Those of you who have been coming here to read all about gardening are probably wondering what the heck I’m talking about. I admit it: I’m taking a break from gardening posts to talk about another (relatively new) hobby of mine–spinning. Read more

Garden Primer 4 – Starting Plants from Seed

My indoor seed-starting setup
Tending to my seedlings last winter

With this post, my garden primer series transitions from the planning stage to the doing stage. I will be writing about what I’m actually doing in my garden as I do it, so if you’re in Zone 5-ish, you can probably follow along in your own garden! So, if you’ve been following along with this series, you’ve already figured out how much garden space you have, how many vegetables you want to plant, and considered whether you’d like to have a container garden this season.

Now it’s time to talk about starting seedlings. Whether you’re starting seeds in a couple of cottage cheese containers in a sunny window or hoping to start most of your vegetables from seed this year, the process is pretty much the same, and so are the benefits. Improved selection of varieties, a desire to know that your food was started in chemical and disease-free conditions, and the need to garden when there’s still snow on the ground are all reasons to start vegetables from seed. Read more

Planning the Perfect Pot Garden – Primer Part 3

This is a great example of container gardening, taken from Permaculture 4 Renters.
This is a great example of container gardening, taken from Permaculture 4 Renters.

I’ve already talked about growing herbs indoors to beat the winter blues, but I know a lot of gardens in urban landscapes are looking to maximize growing space using containers (no, not that kind of pot!) to garden outside too. Whether you’re planting a few herbs in a sunny windowsill inside or growing a large container garden in your yard, a few tips will help make things easier. Read more

Birthday Cake – Localized

cakeToday is my darling husband’s birthday, so this morning the kids & I baked him a cake. I chose my Grandma’s Fresh Apple Cake recipe in part because I had ingredients on hand and in part because it was one I could adapt so that it used mainly local ingredients. Oh yeah, and also because it’s moist and delicious and one of Matt’s favorites 🙂
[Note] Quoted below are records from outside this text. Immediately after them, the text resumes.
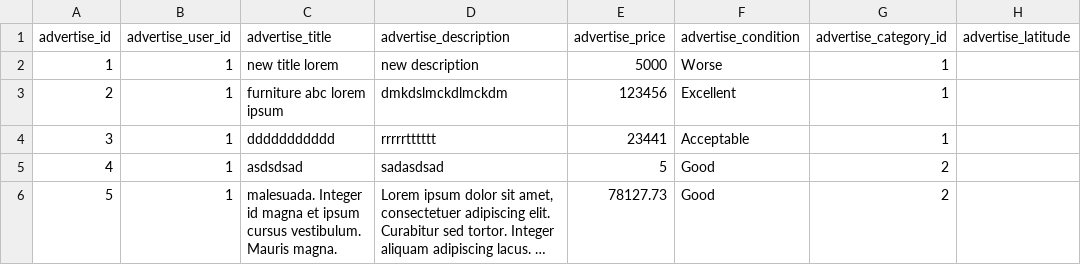
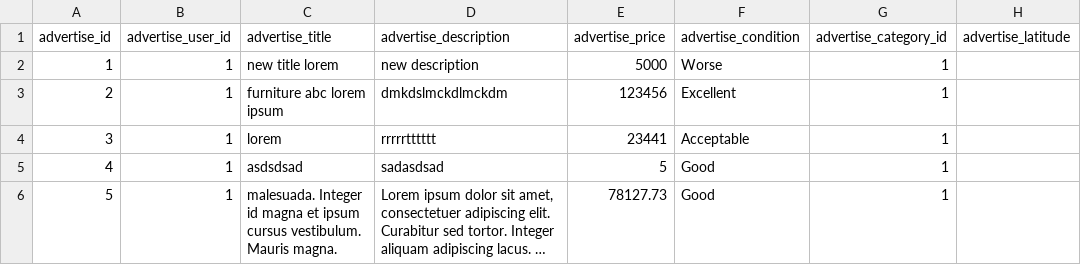
Before and after one commit to devappstech/olx-clone-api-1, a CSV file: csv/testcsv/advertises.csv, drawn as a sheet; only a part is shown; long unchanged cells end in …; the diff names each change by its address in the sheet, - before the commit and + after, or states it on an @@ line.

```diff
--- a/csv/testcsv/advertises.csv
+++ b/csv/testcsv/advertises.csv
-C4 (advertise_title): ddddddddddd
+C4 (advertise_title): lorem
-G5:G6 (advertise_category_id): 2
+G5:G6 (advertise_category_id): 1
```
Also changed, not shown: 6 other files.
I’ll give you both the original recipe and the modified so that you can make it how you like, but also so that you can see how easy it is to modify your favorite recipes so that they use local ingredients. Happy Birthday, Love! Read more